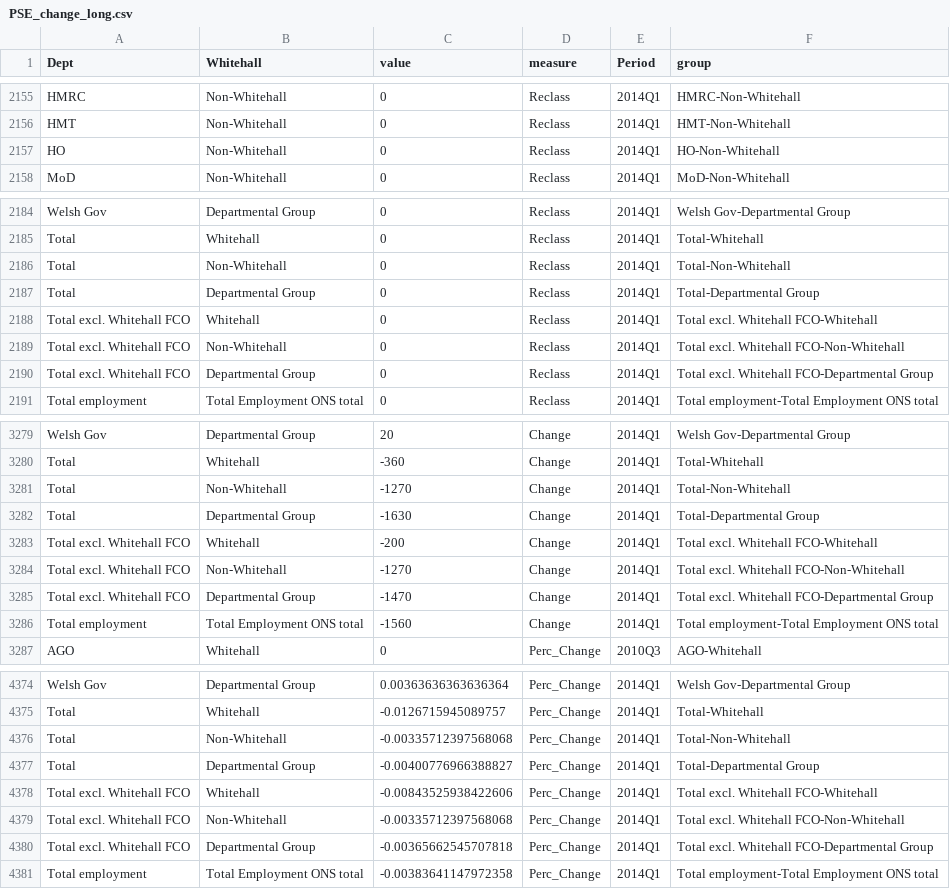
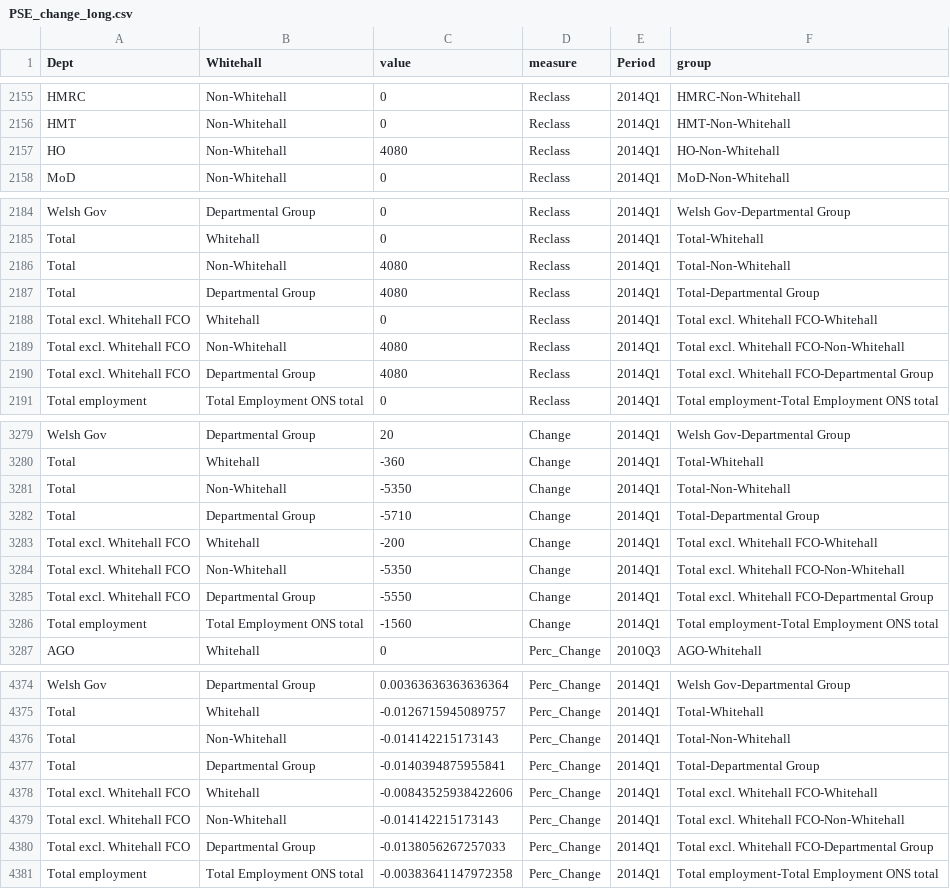
Before and after one commit to petrbouchal/ukgov, a CSV file: data-output/PSE_change_long.csv, drawn as a sheet; only a part is shown, gaps mark what is left out; the diff covers the shown part only.

```diff
--- a/data-output/PSE_change_long.csv
+++ b/data-output/PSE_change_long.csv
@@ -2156,3 +2156,3 @@
 "HMT","Non-Whitehall",0,"Reclass","2014Q1","HMT-Non-Whitehall"
-"HO","Non-Whitehall",0,"Reclass","2014Q1","HO-Non-Whitehall"
+"HO","Non-Whitehall",4080,"Reclass","2014Q1","HO-Non-Whitehall"
 "MoD","Non-Whitehall",0,"Reclass","2014Q1","MoD-Non-Whitehall"
@@ -2185,7 +2185,7 @@
 "Total","Whitehall",0,"Reclass","2014Q1","Total-Whitehall"
-"Total","Non-Whitehall",0,"Reclass","2014Q1","Total-Non-Whitehall"
-"Total","Departmental Group",0,"Reclass","2014Q1","Total-Departmental Group"
+"Total","Non-Whitehall",4080,"Reclass","2014Q1","Total-Non-Whitehall"
+"Total","Departmental Group",4080,"Reclass","2014Q1","Total-Departmental Group"
 "Total excl. Whitehall FCO","Whitehall",0,"Reclass","2014Q1","Total excl. Whitehall FCO-Whitehall"
-"Total excl. Whitehall FCO","Non-Whitehall",0,"Reclass","2014Q1","Total excl. Whitehall FCO-Non-Whitehall"
-"Total excl. Whitehall FCO","Departmental Group",0,"Reclass","2014Q1","Total excl. Whitehall FCO-Departmental Group"
+"Total excl. Whitehall FCO","Non-Whitehall",4080,"Reclass","2014Q1","Total excl. Whitehall FCO-Non-Whitehall"
+"Total excl. Whitehall FCO","Departmental Group",4080,"Reclass","2014Q1","Total excl. Whitehall FCO-Departmental Group"
 "Total employment","Total Employment ONS total",0,"Reclass","2014Q1","Total employment-Total Employment ONS total"
@@ -3280,7 +3280,7 @@
 "Total","Whitehall",-360,"Change","2014Q1","Total-Whitehall"
-"Total","Non-Whitehall",-1270,"Change","2014Q1","Total-Non-Whitehall"
-"Total","Departmental Group",-1630,"Change","2014Q1","Total-Departmental Group"
+"Total","Non-Whitehall",-5350,"Change","2014Q1","Total-Non-Whitehall"
+"Total","Departmental Group",-5710,"Change","2014Q1","Total-Departmental Group"
 "Total excl. Whitehall FCO","Whitehall",-200,"Change","2014Q1","Total excl. Whitehall FCO-Whitehall"
-"Total excl. Whitehall FCO","Non-Whitehall",-1270,"Change","2014Q1","Total excl. Whitehall FCO-Non-Whitehall"
-"Total excl. Whitehall FCO","Departmental Group",-1470,"Change","2014Q1","Total excl. Whitehall FCO-Departmental Group"
+"Total excl. Whitehall FCO","Non-Whitehall",-5350,"Change","2014Q1","Total excl. Whitehall FCO-Non-Whitehall"
+"Total excl. Whitehall FCO","Departmental Group",-5550,"Change","2014Q1","Total excl. Whitehall FCO-Departmental Group"
 "Total employment","Total Employment ONS total",-1560,"Change","2014Q1","Total employment-Total Employment ONS total"
@@ -4375,7 +4375,7 @@
 "Total","Whitehall",-0.0126715945089757,"Perc_Change","2014Q1","Total-Whitehall"
-"Total","Non-Whitehall",-0.00335712397568068,"Perc_Change","2014Q1","Total-Non-Whitehall"
-"Total","Departmental Group",-0.00400776966388827,"Perc_Change","2014Q1","Total-Departmental Group"
+"Total","Non-Whitehall",-0.014142215173143,"Perc_Change","2014Q1","Total-Non-Whitehall"
+"Total","Departmental Group",-0.0140394875955841,"Perc_Change","2014Q1","Total-Departmental Group"
 "Total excl. Whitehall FCO","Whitehall",-0.00843525938422606,"Perc_Change","2014Q1","Total excl. Whitehall FCO-Whitehall"
-"Total excl. Whitehall FCO","Non-Whitehall",-0.00335712397568068,"Perc_Change","2014Q1","Total excl. Whitehall FCO-Non-Whitehall"
-"Total excl. Whitehall FCO","Departmental Group",-0.00365662545707818,"Perc_Change","2014Q1","Total excl. Whitehall FCO-Departmental Group"
+"Total excl. Whitehall FCO","Non-Whitehall",-0.014142215173143,"Perc_Change","2014Q1","Total excl. Whitehall FCO-Non-Whitehall"
+"Total excl. Whitehall FCO","Departmental Group",-0.0138056267257033,"Perc_Change","2014Q1","Total excl. Whitehall FCO-Departmental Group"
 "Total employment","Total Employment ONS total",-0.00383641147972358,"Perc_Change","2014Q1","Total employment-Total Employment ONS total"
```
Also changed, not shown: 17 edited cells elsewhere in this file, src/shiny_experiments/onspse/PSE_change_long.csv, 1 other file.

################

### PROBLEM TO SOLVE
From the first line to the last, repeat the entries exactly and leave out the pictures.

### WRITTEN ANSWER
Before and after one commit to petrbouchal/ukgov, a CSV file: data-output/PSE_change_long.csv, drawn as a sheet; only a part is shown, gaps mark what is left out; the diff covers the shown part only.

```diff
--- a/data-output/PSE_change_long.csv
+++ b/data-output/PSE_change_long.csv
@@ -2156,3 +2156,3 @@
 "HMT","Non-Whitehall",0,"Reclass","2014Q1","HMT-Non-Whitehall"
-"HO","Non-Whitehall",0,"Reclass","2014Q1","HO-Non-Whitehall"
+"HO","Non-Whitehall",4080,"Reclass","2014Q1","HO-Non-Whitehall"
 "MoD","Non-Whitehall",0,"Reclass","2014Q1","MoD-Non-Whitehall"
@@ -2185,7 +2185,7 @@
 "Total","Whitehall",0,"Reclass","2014Q1","Total-Whitehall"
-"Total","Non-Whitehall",0,"Reclass","2014Q1","Total-Non-Whitehall"
-"Total","Departmental Group",0,"Reclass","2014Q1","Total-Departmental Group"
+"Total","Non-Whitehall",4080,"Reclass","2014Q1","Total-Non-Whitehall"
+"Total","Departmental Group",4080,"Reclass","2014Q1","Total-Departmental Group"
 "Total excl. Whitehall FCO","Whitehall",0,"Reclass","2014Q1","Total excl. Whitehall FCO-Whitehall"
-"Total excl. Whitehall FCO","Non-Whitehall",0,"Reclass","2014Q1","Total excl. Whitehall FCO-Non-Whitehall"
-"Total excl. Whitehall FCO","Departmental Group",0,"Reclass","2014Q1","Total excl. Whitehall FCO-Departmental Group"
+"Total excl. Whitehall FCO","Non-Whitehall",4080,"Reclass","2014Q1","Total excl. Whitehall FCO-Non-Whitehall"
+"Total excl. Whitehall FCO","Departmental Group",4080,"Reclass","2014Q1","Total excl. Whitehall FCO-Departmental Group"
 "Total employment","Total Employment ONS total",0,"Reclass","2014Q1","Total employment-Total Employment ONS total"
@@ -3280,7 +3280,7 @@
 "Total","Whitehall",-360,"Change","2014Q1","Total-Whitehall"
-"Total","Non-Whitehall",-1270,"Change","2014Q1","Total-Non-Whitehall"
-"Total","Departmental Group",-1630,"Change","2014Q1","Total-Departmental Group"
+"Total","Non-Whitehall",-5350,"Change","2014Q1","Total-Non-Whitehall"
+"Total","Departmental Group",-5710,"Change","2014Q1","Total-Departmental Group"
 "Total excl. Whitehall FCO","Whitehall",-200,"Change","2014Q1","Total excl. Whitehall FCO-Whitehall"
-"Total excl. Whitehall FCO","Non-Whitehall",-1270,"Change","2014Q1","Total excl. Whitehall FCO-Non-Whitehall"
-"Total excl. Whitehall FCO","Departmental Group",-1470,"Change","2014Q1","Total excl. Whitehall FCO-Departmental Group"
+"Total excl. Whitehall FCO","Non-Whitehall",-5350,"Change","2014Q1","Total excl. Whitehall FCO-Non-Whitehall"
+"Total excl. Whitehall FCO","Departmental Group",-5550,"Change","2014Q1","Total excl. Whitehall FCO-Departmental Group"
 "Total employment","Total Employment ONS total",-1560,"Change","2014Q1","Total employment-Total Employment ONS total"
@@ -4375,7 +4375,7 @@
 "Total","Whitehall",-0.0126715945089757,"Perc_Change","2014Q1","Total-Whitehall"
-"Total","Non-Whitehall",-0.00335712397568068,"Perc_Change","2014Q1","Total-Non-Whitehall"
-"Total","Departmental Group",-0.00400776966388827,"Perc_Change","2014Q1","Total-Departmental Group"
+"Total","Non-Whitehall",-0.014142215173143,"Perc_Change","2014Q1","Total-Non-Whitehall"
+"Total","Departmental Group",-0.0140394875955841,"Perc_Change","2014Q1","Total-Departmental Group"
 "Total excl. Whitehall FCO","Whitehall",-0.00843525938422606,"Perc_Change","2014Q1","Total excl. Whitehall FCO-Whitehall"
-"Total excl. Whitehall FCO","Non-Whitehall",-0.00335712397568068,"Perc_Change","2014Q1","Total excl. Whitehall FCO-Non-Whitehall"
-"Total excl. Whitehall FCO","Departmental Group",-0.00365662545707818,"Perc_Change","2014Q1","Total excl. Whitehall FCO-Departmental Group"
+"Total excl. Whitehall FCO","Non-Whitehall",-0.014142215173143,"Perc_Change","2014Q1","Total excl. Whitehall FCO-Non-Whitehall"
+"Total excl. Whitehall FCO","Departmental Group",-0.0138056267257033,"Perc_Change","2014Q1","Total excl. Whitehall FCO-Departmental Group"
 "Total employment","Total Employment ONS total",-0.00383641147972358,"Perc_Change","2014Q1","Total employment-Total Employment ONS total"
```
Also changed, not shown: 17 edited cells elsewhere in this file, src/shiny_experiments/onspse/PSE_change_long.csv, 1 other file.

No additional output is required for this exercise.